During the week Tyndall e-mailed Savard and Parker and said he legally wasn’t required to pay them until Sunday, July 1, because employers are allowed to pay fired employees on the next regularly scheduled pay period. While Tyndall’s statement is accurate for hours worked since the last pay period on June 15, it does not apply to past due wages both said they were owed. Commenting generally on such cases, Fink and employment lawyer David Puryear said past due wages should be paid immediately.
“The basic law in North Carolina is that wages are due on the regular pay day so by implication if these are past due there isn’t any basis for the employer to fail to go ahead and pay wages that are past due to await the next regular pay day,” Puryear said.
In a call for support circulated online the night before the action, the Greensboro IWW said it wasn’t trying to turn customers away, but attempting to apply pressure to the owner through public awareness.
“Many workers at a local business have reported being underpaid or not paid at all over the past two months,” the release said. “Several employees have been fired and not paid substantial back wages — hundreds and hundreds of dollars — including three who were fired this week and current employees are still owed money.”

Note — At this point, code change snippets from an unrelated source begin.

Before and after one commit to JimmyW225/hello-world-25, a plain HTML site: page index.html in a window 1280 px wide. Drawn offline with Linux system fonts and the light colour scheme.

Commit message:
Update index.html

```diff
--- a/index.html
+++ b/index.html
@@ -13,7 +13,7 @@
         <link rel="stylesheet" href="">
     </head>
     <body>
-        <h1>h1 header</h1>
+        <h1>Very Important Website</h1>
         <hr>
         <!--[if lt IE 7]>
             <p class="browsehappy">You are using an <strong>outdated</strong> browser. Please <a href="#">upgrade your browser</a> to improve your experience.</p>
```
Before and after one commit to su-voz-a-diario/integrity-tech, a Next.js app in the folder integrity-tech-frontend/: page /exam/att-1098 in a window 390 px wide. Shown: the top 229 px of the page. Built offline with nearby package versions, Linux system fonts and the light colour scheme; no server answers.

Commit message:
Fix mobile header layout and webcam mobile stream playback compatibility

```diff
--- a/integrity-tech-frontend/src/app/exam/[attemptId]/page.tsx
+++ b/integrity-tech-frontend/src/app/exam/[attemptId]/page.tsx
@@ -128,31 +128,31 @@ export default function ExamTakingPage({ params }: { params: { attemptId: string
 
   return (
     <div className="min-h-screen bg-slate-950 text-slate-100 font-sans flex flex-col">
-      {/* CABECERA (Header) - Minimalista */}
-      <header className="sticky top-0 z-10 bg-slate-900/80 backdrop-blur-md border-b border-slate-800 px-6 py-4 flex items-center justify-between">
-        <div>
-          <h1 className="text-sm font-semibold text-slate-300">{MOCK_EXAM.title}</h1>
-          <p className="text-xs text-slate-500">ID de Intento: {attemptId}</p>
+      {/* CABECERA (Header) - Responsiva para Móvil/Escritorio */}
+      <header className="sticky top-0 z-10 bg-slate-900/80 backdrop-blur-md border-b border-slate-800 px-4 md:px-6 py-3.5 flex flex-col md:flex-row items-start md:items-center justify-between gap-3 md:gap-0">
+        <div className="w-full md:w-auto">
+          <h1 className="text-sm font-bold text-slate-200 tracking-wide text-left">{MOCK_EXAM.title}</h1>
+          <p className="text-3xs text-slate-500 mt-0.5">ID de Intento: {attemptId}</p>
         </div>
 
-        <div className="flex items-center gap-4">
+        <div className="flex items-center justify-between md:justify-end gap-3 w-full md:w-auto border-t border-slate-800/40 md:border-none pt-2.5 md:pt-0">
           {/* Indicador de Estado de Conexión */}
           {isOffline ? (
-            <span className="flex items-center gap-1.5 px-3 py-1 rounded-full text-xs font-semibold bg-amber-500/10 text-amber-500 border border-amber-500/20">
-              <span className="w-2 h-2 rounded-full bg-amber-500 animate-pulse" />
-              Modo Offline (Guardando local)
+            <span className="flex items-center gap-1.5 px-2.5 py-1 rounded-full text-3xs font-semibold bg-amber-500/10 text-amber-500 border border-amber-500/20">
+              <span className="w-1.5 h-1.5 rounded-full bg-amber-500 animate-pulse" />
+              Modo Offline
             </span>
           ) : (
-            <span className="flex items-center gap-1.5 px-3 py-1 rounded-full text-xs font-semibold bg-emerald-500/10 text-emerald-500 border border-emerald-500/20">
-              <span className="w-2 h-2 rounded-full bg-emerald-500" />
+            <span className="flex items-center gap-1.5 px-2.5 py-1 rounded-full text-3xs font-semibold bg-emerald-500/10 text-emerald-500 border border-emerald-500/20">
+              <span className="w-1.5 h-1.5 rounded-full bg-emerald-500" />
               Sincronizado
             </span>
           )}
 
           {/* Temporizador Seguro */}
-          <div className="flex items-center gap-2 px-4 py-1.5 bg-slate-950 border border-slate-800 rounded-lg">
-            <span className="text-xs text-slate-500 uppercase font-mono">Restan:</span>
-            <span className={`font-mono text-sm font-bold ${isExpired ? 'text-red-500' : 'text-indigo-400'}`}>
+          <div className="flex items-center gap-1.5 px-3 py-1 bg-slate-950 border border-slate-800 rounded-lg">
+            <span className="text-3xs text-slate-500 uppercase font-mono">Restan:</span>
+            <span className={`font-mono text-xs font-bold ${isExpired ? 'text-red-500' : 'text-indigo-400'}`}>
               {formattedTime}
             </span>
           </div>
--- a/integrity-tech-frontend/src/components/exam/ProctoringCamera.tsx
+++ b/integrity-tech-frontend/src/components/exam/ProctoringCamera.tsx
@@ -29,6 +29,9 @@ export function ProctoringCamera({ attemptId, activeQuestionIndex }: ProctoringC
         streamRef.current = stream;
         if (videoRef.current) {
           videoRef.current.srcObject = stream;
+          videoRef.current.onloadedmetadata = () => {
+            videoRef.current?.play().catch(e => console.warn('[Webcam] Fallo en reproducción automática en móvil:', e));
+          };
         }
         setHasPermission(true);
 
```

Savard said the public action directly led to their speedy payment and that the prospect of another ensured Parker would receive the rest of her money July 1. A statement posted on the Greensboro IWW’s Facebook page July 1 declared victory, saying both had been paid in full.
Larry Morse and his wife Claire found out about the action through the Peace & Justice Network.
“I went because I have a basic belief in supporting workers rights and employers not abusing people by underpaying or not paying people,” he said.
“It shouldn’t get to a point where an employer has to have a picket outside of the establishment.”
Parker, who is not a member of the union, said she was thankful that Savard had connections to a formal support network. Initially other coworkers supported them, even meeting with them to write the letter with demands.
One of their former co-workers told them he was getting a lawyer to try and recover his back wages. Savard said others encouraged them to do the protest, but said they were afraid if they participated they wouldn’t receive the money they were owed.
“I didn’t think it was going to be that easy, but I figured we would be paid because we were standing together,” Parker said. “I think if I went into it alone it would have been a lot harder to get Allen to pay me what he owed me.”